======== DATA EXCERPTS

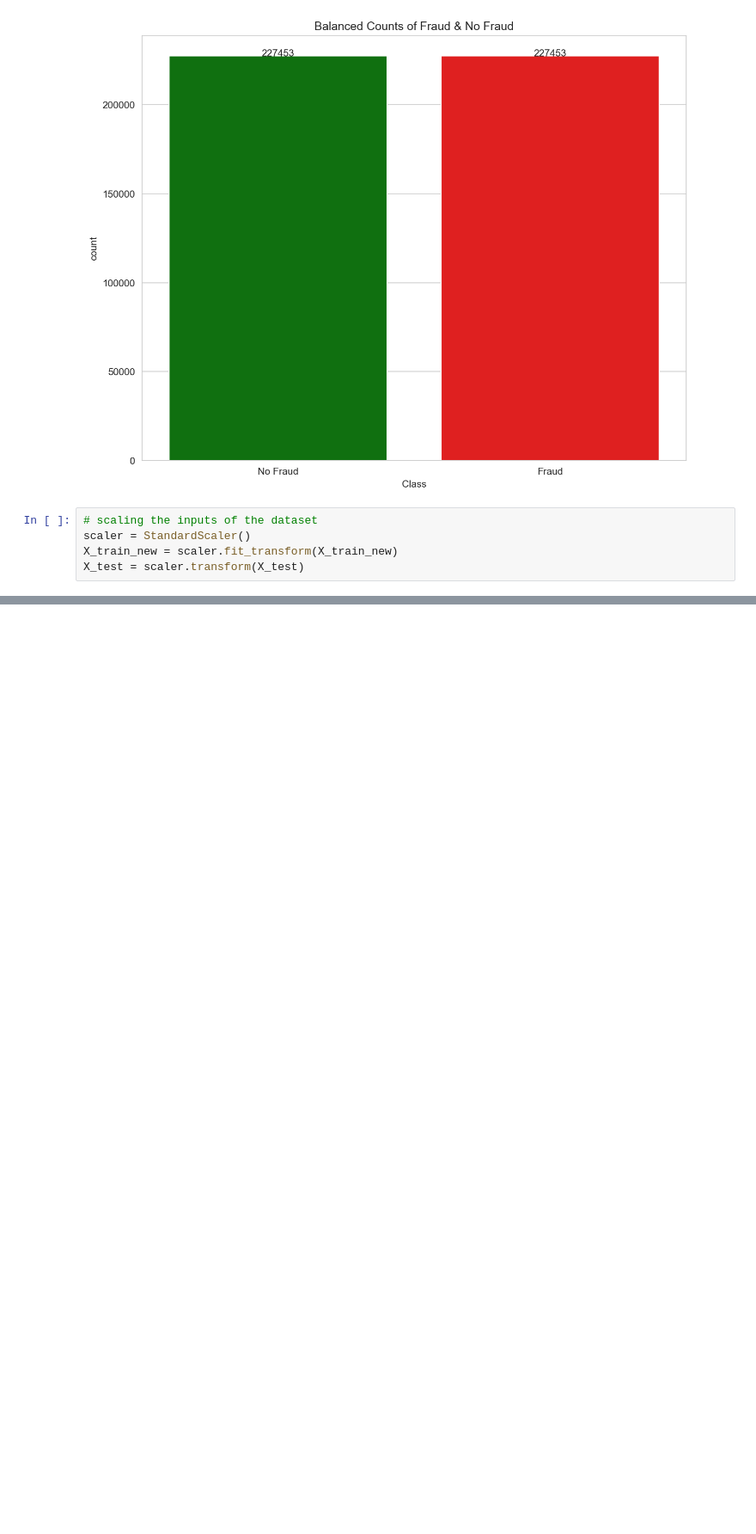
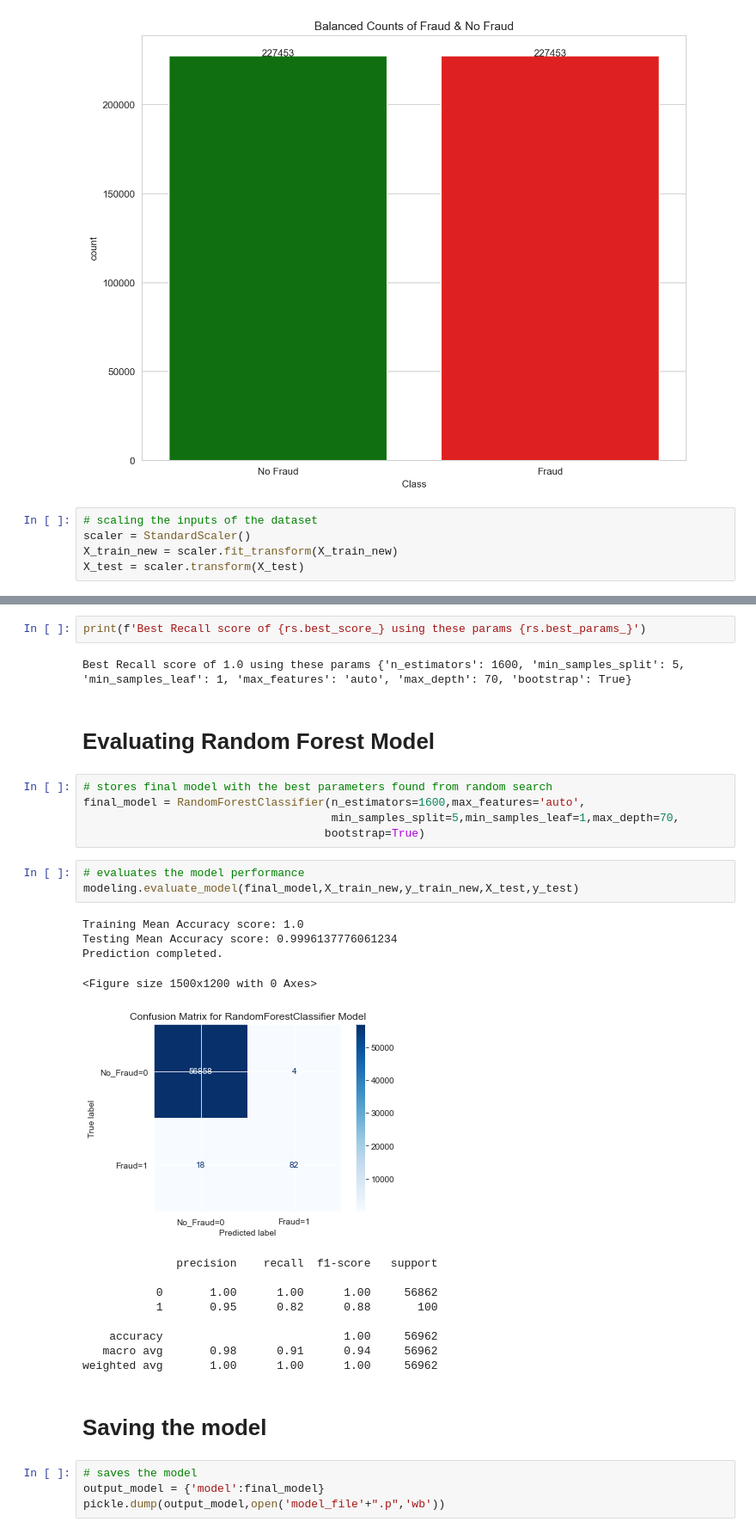
Before and after one commit to faithfulalabi/Fraud_Detection, a Jupyter notebook: Fraud_Detection.ipynb, the cells around one changed output, grey strips where cells are left out. Shown at 86% size. Cells and saved outputs as stored; diff of their text form; blank space fills up the shorter version.

```diff
--- a/Fraud_Detection.ipynb
+++ b/Fraud_Detection.ipynb
@@ -305,0 +218,34 @@ Hi I am Jordan
+# %%
+print(f'Best Recall score of {rs.best_score_} using these params {rs.best_params_}')
+# %% [output]
+Best Recall score of 1.0 using these params {'n_estimators': 1600, 'min_samples_split': 5, 'min_samples_leaf': 1, 'max_features': 'auto', 'max_depth': 70, 'bootstrap': True}
+# %% [markdown]
+# Evaluating Random Forest Model
+# %%
+# stores final model with the best parameters found from random search
+final_model = RandomForestClassifier(n_estimators=1600,max_features='auto',
+                                     min_samples_split=5,min_samples_leaf=1,max_depth=70,
+                                    bootstrap=True)
+# %%
+# evaluates the model performance
+modeling.evaluate_model(final_model,X_train_new,y_train_new,X_test,y_test)
+# %% [output]
+Training Mean Accuracy score: 1.0
+Testing Mean Accuracy score: 0.9996137776061234
+Prediction completed.
+<Figure size 1500x1200 with 0 Axes>
+[figure, added]
+              precision    recall  f1-score   support
+
+           0       1.00      1.00      1.00     56862
+           1       0.95      0.82      0.88       100
+
+    accuracy                           1.00     56962
+   macro avg       0.98      0.91      0.94     56962
+weighted avg       1.00      1.00      1.00     56962
+# %% [markdown]
+# Saving the model
+# %%
+# saves the model
+output_model = {'model':final_model}
+pickle.dump(output_model,open('model_file'+".p",'wb'))
```
Also changed, not shown: parts of 22 cells of this notebook, 3 other files.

================

--- INSTRUCTIONS TO FOLLOW ---
Pull out all lines from the entries above that include the word "ipynb".

--- ANSWER TO THE PROBLEM ---
Before and after one commit to faithfulalabi/Fraud_Detection, a Jupyter notebook: Fraud_Detection.ipynb, the cells around one changed output, grey strips where cells are left out. Shown at 86% size. Cells and saved outputs as stored; diff of their text form; blank space fills up the shorter version.
--- a/Fraud_Detection.ipynb
+++ b/Fraud_Detection.ipynb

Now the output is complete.